In what’s being called a “skinny budget” because it sets an outline and contains scant details, Trump’s proposal calls for a 21 percent reduction in the USDA’s annual discretionary spending, and lays out rationales for why some programs are either eliminated or scaled back, calling some “duplicative,” or “underperforming.”
The proposal cannot touch long-term spending on widely used programs like food stamps or crop insurance. Instead, the budget blueprint makes clear that the Trump Administration wants to eliminate programs that deliver American-grown crops to hungry people overseas, and a program that rebuilds aging water infrastructure projects in small towns.
Other programs and agencies within the USDA would take significant cuts, spending less on the department’s farm statistics arm, small business grants, and its county-based service centers, which disseminate information to farmers.
“When you cut funding in this way, sometimes the effects are slow, and sometimes you hit a cliff,” says Johnathan Hladik, policy director at the Nebraska-based Center for Rural Affairs.
Hladik says many parts of rural America did not recover fully from the Great Recession that started nearly a decade ago. Prices for many commodities – beef, corn, wheat – are in the tank, with few signs of improvement on the horizon. All that will make these proposed cuts hard to swallow in rural America, Hladik says.
A chorus of farm groups echoed those concerns. RJ Karney, the American Farm Bureau Federation’s director of congressional relations, says the time is not right to take an axe to rural development.
“Now is not the time to make deeper cuts into services that have been on the chopping block multiple times,” Karney says.

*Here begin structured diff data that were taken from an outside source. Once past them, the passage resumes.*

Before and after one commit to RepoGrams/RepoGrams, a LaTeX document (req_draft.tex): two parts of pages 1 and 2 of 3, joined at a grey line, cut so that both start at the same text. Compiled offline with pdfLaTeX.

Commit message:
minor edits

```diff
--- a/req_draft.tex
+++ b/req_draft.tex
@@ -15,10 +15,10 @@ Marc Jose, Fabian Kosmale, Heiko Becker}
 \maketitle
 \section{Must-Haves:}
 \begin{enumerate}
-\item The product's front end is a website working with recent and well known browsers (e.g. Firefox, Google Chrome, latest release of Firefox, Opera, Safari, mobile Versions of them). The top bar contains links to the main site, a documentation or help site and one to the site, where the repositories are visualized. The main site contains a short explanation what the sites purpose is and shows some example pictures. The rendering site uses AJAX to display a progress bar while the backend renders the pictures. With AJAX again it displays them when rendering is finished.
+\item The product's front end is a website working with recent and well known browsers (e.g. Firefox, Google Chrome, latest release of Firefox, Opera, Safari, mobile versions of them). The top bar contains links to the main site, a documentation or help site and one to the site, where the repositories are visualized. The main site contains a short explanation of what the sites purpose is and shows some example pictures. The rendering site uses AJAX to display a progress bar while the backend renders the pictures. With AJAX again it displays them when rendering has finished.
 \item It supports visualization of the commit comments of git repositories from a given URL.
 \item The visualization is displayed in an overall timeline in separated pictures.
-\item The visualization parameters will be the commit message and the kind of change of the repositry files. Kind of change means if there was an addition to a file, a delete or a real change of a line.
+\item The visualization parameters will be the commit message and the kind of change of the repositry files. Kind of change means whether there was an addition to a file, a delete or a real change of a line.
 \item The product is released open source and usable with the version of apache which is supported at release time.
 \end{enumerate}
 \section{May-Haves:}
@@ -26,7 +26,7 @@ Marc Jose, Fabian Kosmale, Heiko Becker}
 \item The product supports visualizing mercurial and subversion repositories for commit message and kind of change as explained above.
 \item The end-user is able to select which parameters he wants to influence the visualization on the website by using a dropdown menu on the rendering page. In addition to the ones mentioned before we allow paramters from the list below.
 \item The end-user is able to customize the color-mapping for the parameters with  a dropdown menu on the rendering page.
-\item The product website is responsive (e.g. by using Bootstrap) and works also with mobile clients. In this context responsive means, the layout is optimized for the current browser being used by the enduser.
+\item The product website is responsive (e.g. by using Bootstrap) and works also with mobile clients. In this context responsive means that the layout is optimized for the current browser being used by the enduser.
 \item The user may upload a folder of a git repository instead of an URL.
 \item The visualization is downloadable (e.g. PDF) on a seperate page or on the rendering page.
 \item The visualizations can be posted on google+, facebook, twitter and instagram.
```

Even if most financial benefits for farmers remain intact in Trump’s proposal, Karney says many farmers are still supportive of programs that benefit the rural communities they live in or near. And they’ll definitely feel any reduction in county offices where farmers apply for financial assistance, crop insurance, and disaster benefits. Farmers will also feel a cut to statistical services they use to gauge the markets for their crops.
“This is going to have severe consequences for farmers and ranchers,” Karney says.
The administration proposal is still vague, however, with little indication of how the cuts would actually play out. Some members of Congress – both Republicans and Democrats – are indicating they will take a strong hand in pushing back on the cuts to USDA.
“I am concerned that the cuts, while relatively small in the context of the total federal budget, could hamper some vital work of the Department,” House Agriculture Committee Chairman Rep. K. Michael Conaway, a Texas Republican, said in a statement.
“The bottom line is this is the start of a longer, larger process. It is a proposal, not THE budget.”